It is intriguing to wonder what goes through the monarch’s mind when she receives a first draft of the speech she is expected to deliver to Parliament. This time round, she may well have wondered what happened to the Government’s pledge to scrap the Human Rights Act.
Shrewd as she is, she would not have been fooled by the weaselly words “My Government will bring forward proposals for a British Bill of Rights” as indicating any serious commitment to legislate. She, being famously well-informed, will also know why “my Lords and Members of the House of Commons” won’t let David Cameron and Michael Gove complete this act of folly – and they know it.
And so we witness the first U-turn of this young Government, not quite three weeks into its life and executed even before the Queen’s Speech.
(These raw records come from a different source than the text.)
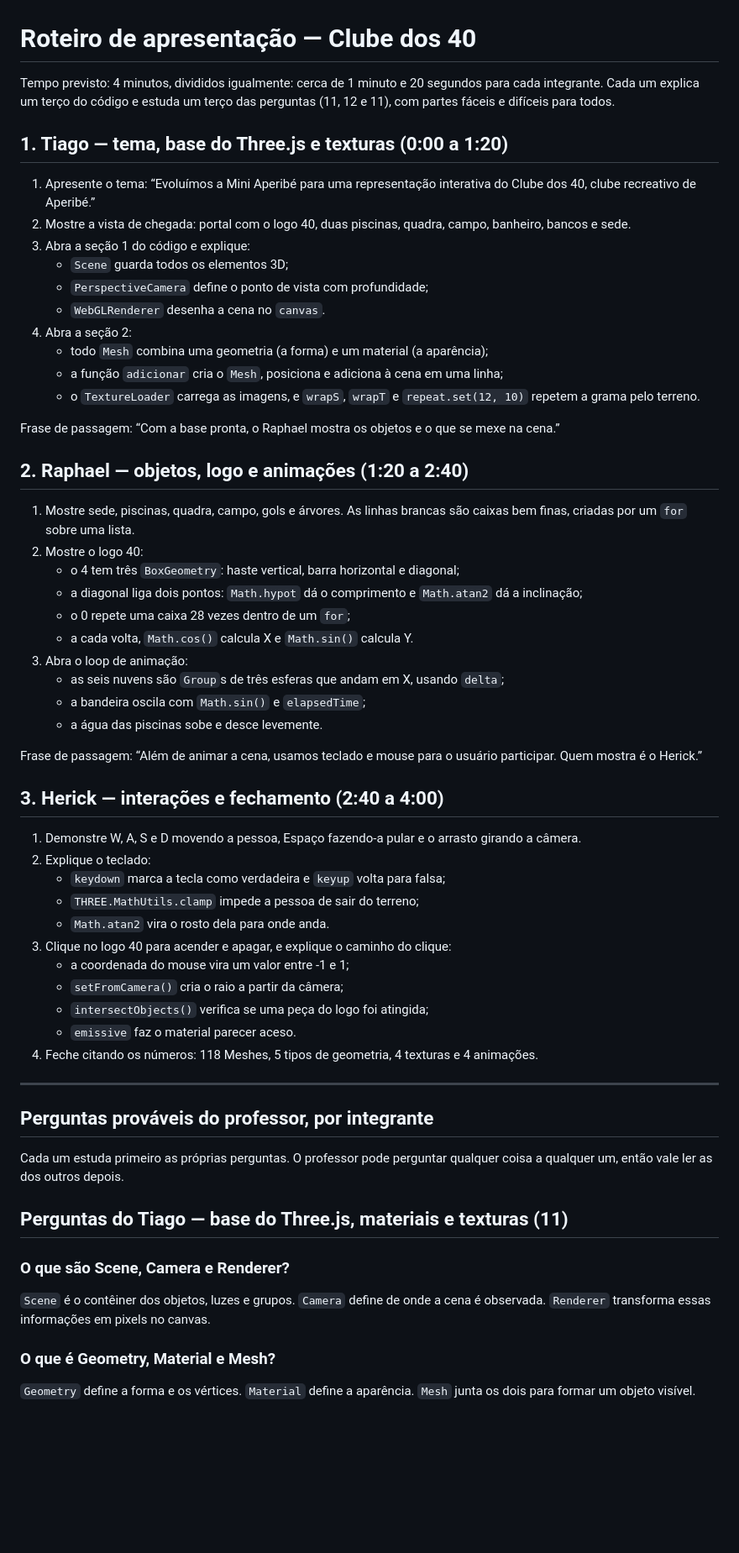
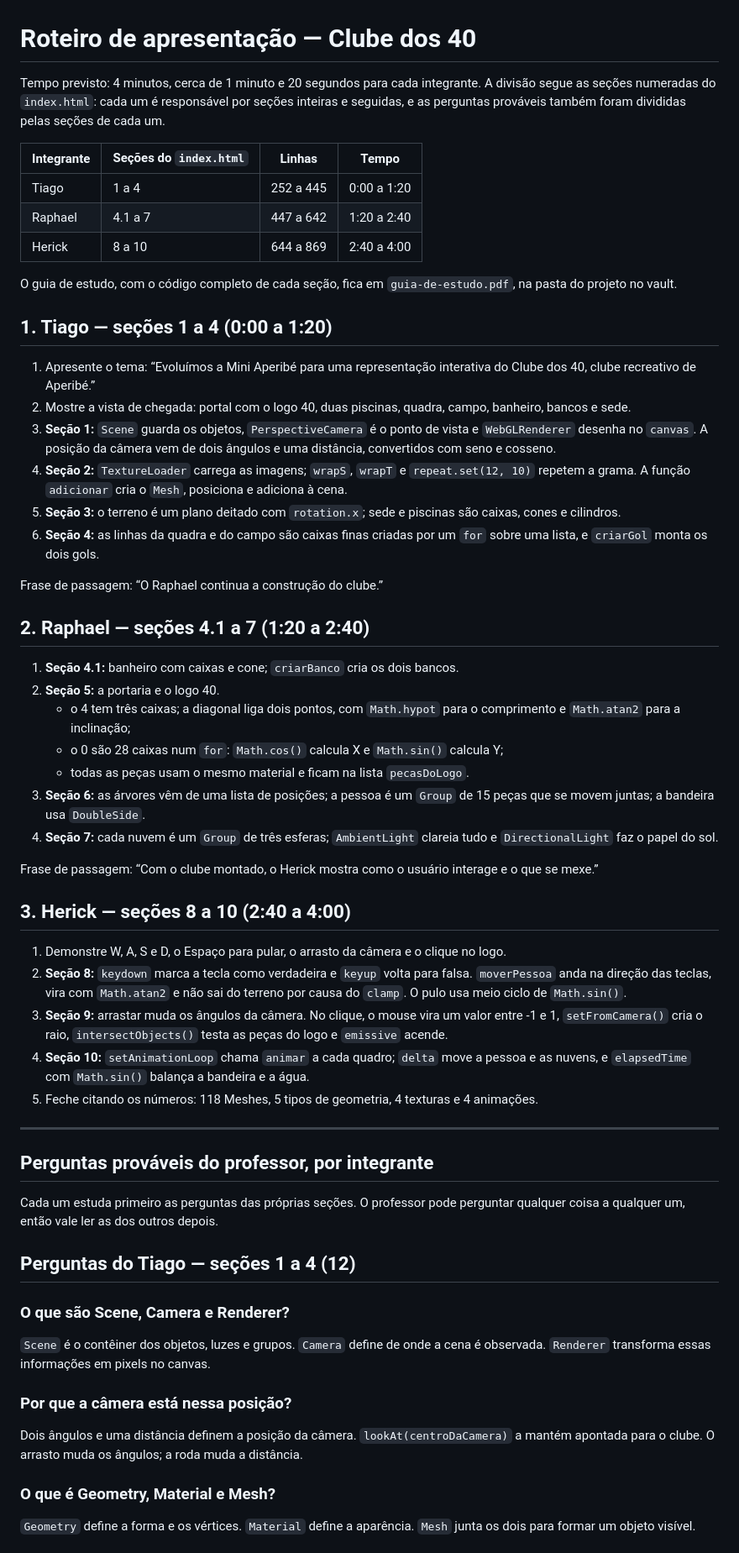
Before and after one commit to TiagoNovaix/N1-computacao-aperibe, a Markdown page: ROTEIRO-APRESENTACAO.md, the part around one of its changes. Shown at 84% size. GitHub-like rendering; blank space fills up the shorter version.

Commit message:
docs: divide a apresentação pelas seções do index.html
Cada integrante fica com seções inteiras e seguidas: Tiago 1 a 4,
Raphael 4.1 a 7 e Herick 8 a 10. As perguntas seguem a mesma divisão.

Co-Authored-By: Claude Opus 5.5 <noreply@anthropic.com>

```diff
--- a/ROTEIRO-APRESENTACAO.md
+++ b/ROTEIRO-APRESENTACAO.md
@@ -1,62 +1,61 @@
 # Roteiro de apresentação — Clube dos 40
 
-Tempo previsto: 4 minutos, divididos igualmente: cerca de 1 minuto e 20 segundos para cada integrante. Cada um explica um terço do código e estuda um terço das perguntas (11, 12 e 11), com partes fáceis e difíceis para todos.
+Tempo previsto: 4 minutos, cerca de 1 minuto e 20 segundos para cada integrante. A divisão segue as seções numeradas do `index.html`: cada um é responsável por seções inteiras e seguidas, e as perguntas prováveis também foram divididas pelas seções de cada um.
 
-## 1. Tiago — tema, base do Three.js e texturas (0:00 a 1:20)
+| Integrante | Seções do `index.html` | Linhas | Tempo |
+|---|---|---|---|
+| Tiago | 1 a 4 | 252 a 445 | 0:00 a 1:20 |
+| Raphael | 4.1 a 7 | 447 a 642 | 1:20 a 2:40 |
+| Herick | 8 a 10 | 644 a 869 | 2:40 a 4:00 |
+
+O guia de estudo, com o código completo de cada seção, fica em `guia-de-estudo.pdf`, na pasta do projeto no vault.
+
+## 1. Tiago — seções 1 a 4 (0:00 a 1:20)
 
 1. Apresente o tema: “Evoluímos a Mini Aperibé para uma representação interativa do Clube dos 40, clube recreativo de Aperibé.”
 2. Mostre a vista de chegada: portal com o logo 40, duas piscinas, quadra, campo, banheiro, bancos e sede.
-3. Abra a seção 1 do código e explique:
-   - `Scene` guarda todos os elementos 3D;
-   - `PerspectiveCamera` define o ponto de vista com profundidade;
-   - `WebGLRenderer` desenha a cena no `canvas`.
-4. Abra a seção 2:
-   - todo `Mesh` combina uma geometria (a forma) e um material (a aparência);
-   - a função `adicionar` cria o `Mesh`, posiciona e adiciona à cena em uma linha;
-   - o `TextureLoader` carrega as imagens, e `wrapS`, `wrapT` e `repeat.set(12, 10)` repetem a grama pelo terreno.
+3. **Seção 1:** `Scene` guarda os objetos, `PerspectiveCamera` é o ponto de vista e `WebGLRenderer` desenha no `canvas`. A posição da câmera vem de dois ângulos e uma distância, convertidos com seno e cosseno.
+4. **Seção 2:** `TextureLoader` carrega as imagens; `wrapS`, `wrapT` e `repeat.set(12, 10)` repetem a grama. A função `adicionar` cria o `Mesh`, posiciona e adiciona à cena.
+5. **Seção 3:** o terreno é um plano deitado com `rotation.x`; sede e piscinas são caixas, cones e cilindros.
+6. **Seção 4:** as linhas da quadra e do campo são caixas finas criadas por um `for` sobre uma lista, e `criarGol` monta os dois gols.
 
-Frase de passagem: “Com a base pronta, o Raphael mostra os objetos e o que se mexe na cena.”
+Frase de passagem: “O Raphael continua a construção do clube.”
 
-## 2. Raphael — objetos, logo e animações (1:20 a 2:40)
+## 2. Raphael — seções 4.1 a 7 (1:20 a 2:40)
 
-1. Mostre sede, piscinas, quadra, campo, gols e árvores. As linhas brancas são caixas bem finas, criadas por um `for` sobre uma lista.
-2. Mostre o logo 40:
-   - o 4 tem três `BoxGeometry`: haste vertical, barra horizontal e diagonal;
-   - a diagonal liga dois pontos: `Math.hypot` dá o comprimento e `Math.atan2` dá a inclinação;
-   - o 0 repete uma caixa 28 vezes dentro de um `for`;
-   - a cada volta, `Math.cos()` calcula X e `Math.sin()` calcula Y.
-3. Abra o loop de animação:
-   - as seis nuvens são `Group`s de três esferas que andam em X, usando `delta`;
-   - a bandeira oscila com `Math.sin()` e `elapsedTime`;
-   - a água das piscinas sobe e desce levemente.
+1. **Seção 4.1:** banheiro com caixas e cone; `criarBanco` cria os dois bancos.
+2. **Seção 5:** a portaria e o logo 40.
+   - o 4 tem três caixas; a diagonal liga dois pontos, com `Math.hypot` para o comprimento e `Math.atan2` para a inclinação;
+   - o 0 são 28 caixas num `for`: `Math.cos()` calcula X e `Math.sin()` calcula Y;
+   - todas as peças usam o mesmo material e ficam na lista `pecasDoLogo`.
+3. **Seção 6:** as árvores vêm de uma lista de posições; a pessoa é um `Group` de 15 peças que se movem juntas; a bandeira usa `DoubleSide`.
+4. **Seção 7:** cada nuvem é um `Group` de três esferas; `AmbientLight` clareia tudo e `DirectionalLight` faz o papel do sol.
 
-Frase de passagem: “Além de animar a cena, usamos teclado e mouse para o usuário participar. Quem mostra é o Herick.”
+Frase de passagem: “Com o clube montado, o Herick mostra como o usuário interage e o que se mexe.”
 
-## 3. Herick — interações e fechamento (2:40 a 4:00)
+## 3. Herick — seções 8 a 10 (2:40 a 4:00)
 
-1. Demonstre W, A, S e D movendo a pessoa, Espaço fazendo-a pular e o arrasto girando a câmera.
-2. Explique o teclado:
-   - `keydown` marca a tecla como verdadeira e `keyup` volta para falsa;
-   - `THREE.MathUtils.clamp` impede a pessoa de sair do terreno;
-   - `Math.atan2` vira o rosto dela para onde anda.
-3. Clique no logo 40 para acender e apagar, e explique o caminho do clique:
-   - a coordenada do mouse vira um valor entre -1 e 1;
-   - `setFromCamera()` cria o raio a partir da câmera;
-   - `intersectObjects()` verifica se uma peça do logo foi atingida;
-   - `emissive` faz o material parecer aceso.
-4. Feche citando os números: 118 Meshes, 5 tipos de geometria, 4 texturas e 4 animações.
+1. Demonstre W, A, S e D, o Espaço para pular, o arrasto da câmera e o clique no logo.
+2. **Seção 8:** `keydown` marca a tecla como verdadeira e `keyup` volta para falsa. `moverPessoa` anda na direção das teclas, vira com `Math.atan2` e não sai do terreno por causa do `clamp`. O pulo usa meio ciclo de `Math.sin()`.
+3. **Seção 9:** arrastar muda os ângulos da câmera. No clique, o mouse vira um valor entre -1 e 1, `setFromCamera()` cria o raio, `intersectObjects()` testa as peças do logo e `emissive` acende.
+4. **Seção 10:** `setAnimationLoop` chama `animar` a cada quadro; `delta` move a pessoa e as nuvens, e `elapsedTime` com `Math.sin()` balança a bandeira e a água.
+5. Feche citando os números: 118 Meshes, 5 tipos de geometria, 4 texturas e 4 animações.
 
 ---
 
 ## Perguntas prováveis do professor, por integrante
 
-Cada um estuda primeiro as próprias perguntas. O professor pode perguntar qualquer coisa a qualquer um, então vale ler as dos outros depois.
+Cada um estuda primeiro as perguntas das próprias seções. O professor pode perguntar qualquer coisa a qualquer um, então vale ler as dos outros depois.
 
-## Perguntas do Tiago — base do Three.js, materiais e texturas (11)
+## Perguntas do Tiago — seções 1 a 4 (12)
 
 ### O que são Scene, Camera e Renderer?
 
 `Scene` é o contêiner dos objetos, luzes e grupos. `Camera` define de onde a cena é observada. `Renderer` transforma essas informações em pixels no canvas.
+
+### Por que a câmera está nessa posição?
+
+Dois ângulos e uma distância definem a posição da câmera. `lookAt(centroDaCamera)` a mantém apontada para o clube. O arrasto muda os ângulos; a roda muda a distância.
 
 ### O que é Geometry, Material e Mesh?
 
```
Also changed, not shown: other parts of ROTEIRO-APRESENTACAO.md (+43 -47 lines).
Something of a record, surely. Still, it is welcome for all that. The Tory manifesto pledge was a nonsense. Either we are in the European Convention, or we are not. If we want a British Bill of Rights that is not identical to the Human Rights Act, then we cannot be part of the European Convention. Leaving the European Convention was not mentioned in the Conservative manifesto. It is all a mess. Better, as Mr Gove has done, to put it out for consultation in the hope that some sort of fudge can be dreamt up by the greatest legal and political minds in the country. It may be beyond even them.
A better course for Mr Gove would be plain honesty: admit that the Government would love to scrap the Human Rights Act – but Parliament won’t let this happen. It’s not his fault. Tory rebel MPs, allied with the DUP, SNP, Labour, Liberal Democrats et al, can wreck any Bill, as can the Lords (where the Tories have no majority). Mr Gove is an innocent Lord Chancellor who deserves to be released from this absurd commitment. One might even say it is his human right.Reuse content